----- DATASET CONTENT -----
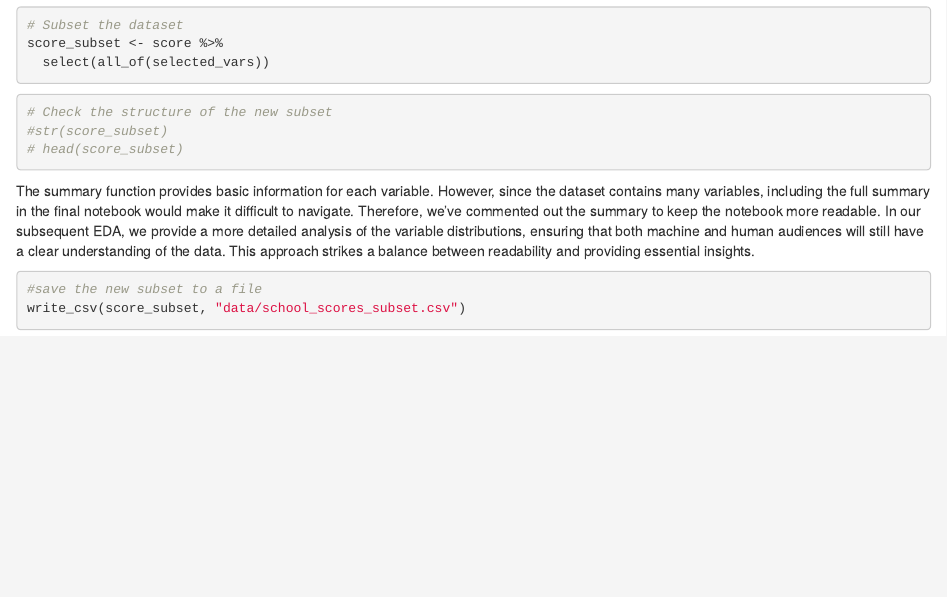
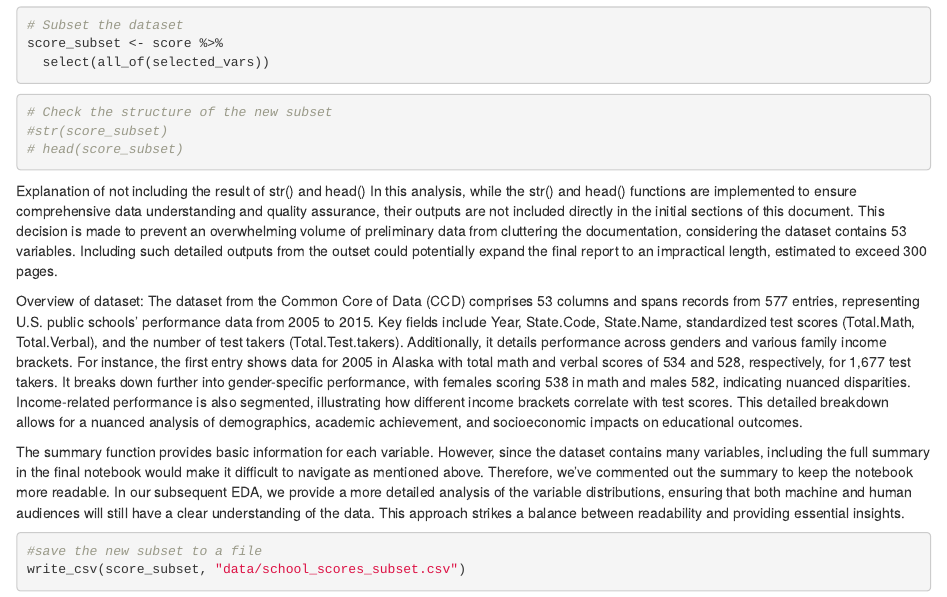
Before and after one commit to ClaudiaYang/EDA-Project-in-R, an R Markdown document (EDA_Codebook.Rmd): the page in a window 1100 px wide, from 1090 px down. Rendered offline with R 4.5, knitr and Pandoc, with nearby package versions.

Commit message:
Addressed suggestion 2
Added a overview of dataset to compensate missing result of str() and head()

````diff
--- a/EDA_Codebook.Rmd
+++ b/EDA_Codebook.Rmd
@@ -68,11 +68,17 @@ score_subset <- score %>%
 # head(score_subset)
 ```
 
+Explanation of not including the result of str() and head()
+In this analysis, while the str() and head() functions are implemented to ensure comprehensive data understanding and quality assurance, their outputs are not included directly in the initial sections of this document. This decision is made to prevent an overwhelming volume of preliminary data from cluttering the documentation, considering the dataset contains 53 variables. Including such detailed outputs from the outset could potentially expand the final report to an impractical length, estimated to exceed 300 pages.
+
+Overview of dataset:
+The dataset from the Common Core of Data (CCD) comprises 53 columns and spans records from 577 entries, representing U.S. public schools' performance data from 2005 to 2015. Key fields include Year, State.Code, State.Name, standardized test scores (Total.Math, Total.Verbal), and the number of test takers (Total.Test.takers). Additionally, it details performance across genders and various family income brackets. For instance, the first entry shows data for 2005 in Alaska with total math and verbal scores of 534 and 528, respectively, for 1,677 test takers. It breaks down further into gender-specific performance, with females scoring 538 in math and males 582, indicating nuanced disparities. Income-related performance is also segmented, illustrating how different income brackets correlate with test scores. This detailed breakdown allows for a nuanced analysis of demographics, academic achievement, and socioeconomic impacts on educational outcomes.
+
 ```{r,echo = FALSE}
 #Summary Statistics of the dataset
 #summary(score_subset)
 ```
-The summary function provides basic information for each variable. However, since the dataset contains many variables, including the full summary in the final notebook would make it difficult to navigate. Therefore, we've commented out the summary to keep the notebook more readable. In our subsequent EDA, we provide a more detailed analysis of the variable distributions, ensuring that both machine and human audiences will still have a clear understanding of the data. This approach strikes a balance between readability and providing essential insights.
+The summary function provides basic information for each variable. However, since the dataset contains many variables, including the full summary in the final notebook would make it difficult to navigate as mentioned above. Therefore, we've commented out the summary to keep the notebook more readable. In our subsequent EDA, we provide a more detailed analysis of the variable distributions, ensuring that both machine and human audiences will still have a clear understanding of the data. This approach strikes a balance between readability and providing essential insights.
 
 ```{r}
 #save the new subset to a file
````
Also changed, not shown: 1 other file.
-----
### ABOUT THIS EXERCISE
Go over the records above line by line and count those holding the word "head". Reply only with the number.

### WRITTEN ANSWER
4